The CEO seems to miss that relatively small companies like CannTrust are in the market boosting supplies 25-fold as well. Aurora Cannabis doesnt need to supply the global markets alone and possibly at all to meet future demand.

Aurora Cannabis can argue all day that the company has lower production costs, but such a position wont stop other companies from loading up supply to meet this demand as well. Making a statement suggesting a simple company in Canada needs to supply the global supply or it will take 50 years to feed the need already served by an illegal market just sounds tone death.

The key investor takeaway is that Aurora Cannabis is increasingly making us nervous that the company is blind to the oncoming flood of cannabis supply. The company appears far too bullish on the pricing environment under this scenario.

If were right, this market doesnt end well for the stock. Tilray is pointing to a market that might hold up longer than expected, but any long position is just for a short-term trade.

Disclosure: I/we have no positions in any stocks mentioned, and no plans to initiate any positions within the next 72 hours. I wrote this article myself, and it expresses my own opinions. I am not receiving compensation for it (other than from Seeking Alpha). I have no business relationship with any company whose stock is mentioned in this article.

Additional disclosure: The information contained herein is for informational purposes only. Nothing in this article should be taken as a solicitation to purchase or sell securities. Before buying or selling any stock you should do your own research and reach your own conclusion or consult a financial advisor.

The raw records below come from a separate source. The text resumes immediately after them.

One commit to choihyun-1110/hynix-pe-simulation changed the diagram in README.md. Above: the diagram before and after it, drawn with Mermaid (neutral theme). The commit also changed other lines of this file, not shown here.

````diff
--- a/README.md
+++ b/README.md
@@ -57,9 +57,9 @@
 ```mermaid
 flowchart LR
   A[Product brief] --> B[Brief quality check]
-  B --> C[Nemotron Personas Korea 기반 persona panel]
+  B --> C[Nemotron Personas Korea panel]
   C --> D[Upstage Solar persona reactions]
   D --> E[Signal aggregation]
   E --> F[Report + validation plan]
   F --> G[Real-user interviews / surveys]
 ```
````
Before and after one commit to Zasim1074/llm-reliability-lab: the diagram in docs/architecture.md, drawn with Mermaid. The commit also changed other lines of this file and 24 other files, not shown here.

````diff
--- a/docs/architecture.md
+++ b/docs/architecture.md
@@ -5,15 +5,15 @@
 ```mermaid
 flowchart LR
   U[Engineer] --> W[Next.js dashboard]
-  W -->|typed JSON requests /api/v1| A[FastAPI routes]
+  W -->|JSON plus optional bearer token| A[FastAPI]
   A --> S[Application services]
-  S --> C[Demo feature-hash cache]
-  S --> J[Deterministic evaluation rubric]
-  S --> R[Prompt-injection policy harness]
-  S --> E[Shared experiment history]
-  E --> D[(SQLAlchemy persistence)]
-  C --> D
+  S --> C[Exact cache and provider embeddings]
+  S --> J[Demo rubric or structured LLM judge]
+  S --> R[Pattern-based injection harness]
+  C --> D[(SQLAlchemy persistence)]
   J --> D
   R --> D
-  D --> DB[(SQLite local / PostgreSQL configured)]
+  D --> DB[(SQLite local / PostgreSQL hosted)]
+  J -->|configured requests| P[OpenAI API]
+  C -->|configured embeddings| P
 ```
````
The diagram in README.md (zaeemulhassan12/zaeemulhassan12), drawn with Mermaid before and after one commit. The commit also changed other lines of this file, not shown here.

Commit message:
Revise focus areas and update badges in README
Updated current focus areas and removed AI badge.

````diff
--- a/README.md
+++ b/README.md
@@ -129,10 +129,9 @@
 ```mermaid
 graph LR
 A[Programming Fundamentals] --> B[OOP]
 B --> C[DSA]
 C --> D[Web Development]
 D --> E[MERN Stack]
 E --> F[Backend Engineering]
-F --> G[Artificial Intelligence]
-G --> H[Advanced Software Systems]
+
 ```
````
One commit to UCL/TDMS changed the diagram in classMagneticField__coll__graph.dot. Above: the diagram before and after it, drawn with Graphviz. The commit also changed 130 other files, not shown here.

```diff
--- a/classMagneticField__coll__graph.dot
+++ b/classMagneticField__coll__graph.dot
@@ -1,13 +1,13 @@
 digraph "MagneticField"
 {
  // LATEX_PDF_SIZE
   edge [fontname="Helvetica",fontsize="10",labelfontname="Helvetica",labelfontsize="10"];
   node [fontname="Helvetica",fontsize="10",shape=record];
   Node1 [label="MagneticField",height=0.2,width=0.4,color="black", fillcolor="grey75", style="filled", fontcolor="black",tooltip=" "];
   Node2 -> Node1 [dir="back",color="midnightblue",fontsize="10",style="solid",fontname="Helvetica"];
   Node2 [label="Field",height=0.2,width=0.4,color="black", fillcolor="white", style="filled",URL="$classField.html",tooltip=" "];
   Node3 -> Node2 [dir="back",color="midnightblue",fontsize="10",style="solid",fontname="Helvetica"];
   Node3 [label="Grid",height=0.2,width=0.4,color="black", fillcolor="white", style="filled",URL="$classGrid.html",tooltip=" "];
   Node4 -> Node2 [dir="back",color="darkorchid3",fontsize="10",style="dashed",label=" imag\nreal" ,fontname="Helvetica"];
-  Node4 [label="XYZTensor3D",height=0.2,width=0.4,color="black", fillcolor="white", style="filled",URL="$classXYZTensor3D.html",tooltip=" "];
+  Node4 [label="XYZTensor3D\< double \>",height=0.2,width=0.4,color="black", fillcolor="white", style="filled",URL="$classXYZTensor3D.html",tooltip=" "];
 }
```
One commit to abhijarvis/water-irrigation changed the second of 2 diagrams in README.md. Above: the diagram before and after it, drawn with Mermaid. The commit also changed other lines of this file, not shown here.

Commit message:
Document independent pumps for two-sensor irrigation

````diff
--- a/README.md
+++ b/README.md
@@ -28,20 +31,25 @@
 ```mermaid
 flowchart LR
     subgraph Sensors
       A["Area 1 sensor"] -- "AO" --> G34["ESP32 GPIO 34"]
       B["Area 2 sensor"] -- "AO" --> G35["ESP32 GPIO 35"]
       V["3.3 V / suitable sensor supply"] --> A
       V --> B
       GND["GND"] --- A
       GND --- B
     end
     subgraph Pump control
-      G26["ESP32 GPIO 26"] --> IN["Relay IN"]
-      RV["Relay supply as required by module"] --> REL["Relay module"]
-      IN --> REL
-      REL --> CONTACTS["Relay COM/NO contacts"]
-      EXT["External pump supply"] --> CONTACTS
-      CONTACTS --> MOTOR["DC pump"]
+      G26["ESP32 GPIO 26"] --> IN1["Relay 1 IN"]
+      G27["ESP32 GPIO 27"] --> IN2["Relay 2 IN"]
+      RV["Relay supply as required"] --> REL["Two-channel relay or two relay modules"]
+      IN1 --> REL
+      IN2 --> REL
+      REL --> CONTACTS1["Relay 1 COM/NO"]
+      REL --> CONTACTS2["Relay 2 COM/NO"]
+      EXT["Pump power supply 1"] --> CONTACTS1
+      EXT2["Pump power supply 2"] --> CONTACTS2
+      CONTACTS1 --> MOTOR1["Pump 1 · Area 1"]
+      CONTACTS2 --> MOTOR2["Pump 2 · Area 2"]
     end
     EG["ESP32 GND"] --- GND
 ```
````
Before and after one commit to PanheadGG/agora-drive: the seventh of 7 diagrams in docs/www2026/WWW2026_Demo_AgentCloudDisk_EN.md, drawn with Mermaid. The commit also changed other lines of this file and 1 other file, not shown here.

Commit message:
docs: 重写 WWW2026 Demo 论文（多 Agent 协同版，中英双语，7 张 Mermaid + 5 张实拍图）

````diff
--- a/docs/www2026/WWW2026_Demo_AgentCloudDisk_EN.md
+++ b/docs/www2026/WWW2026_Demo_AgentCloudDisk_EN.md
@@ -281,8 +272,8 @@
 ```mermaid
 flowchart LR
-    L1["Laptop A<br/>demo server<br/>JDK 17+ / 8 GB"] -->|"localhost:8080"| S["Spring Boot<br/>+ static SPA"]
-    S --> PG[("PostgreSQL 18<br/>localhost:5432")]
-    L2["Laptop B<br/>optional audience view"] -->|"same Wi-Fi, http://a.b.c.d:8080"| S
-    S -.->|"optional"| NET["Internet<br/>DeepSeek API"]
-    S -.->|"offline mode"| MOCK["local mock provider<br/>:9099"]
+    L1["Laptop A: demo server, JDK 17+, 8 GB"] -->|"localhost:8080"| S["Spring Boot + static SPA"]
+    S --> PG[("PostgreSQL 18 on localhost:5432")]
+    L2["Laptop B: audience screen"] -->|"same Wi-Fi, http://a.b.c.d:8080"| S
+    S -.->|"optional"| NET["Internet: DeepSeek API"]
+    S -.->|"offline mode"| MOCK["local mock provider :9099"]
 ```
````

Investing includes risks, including loss of principal.

Posted in Aurora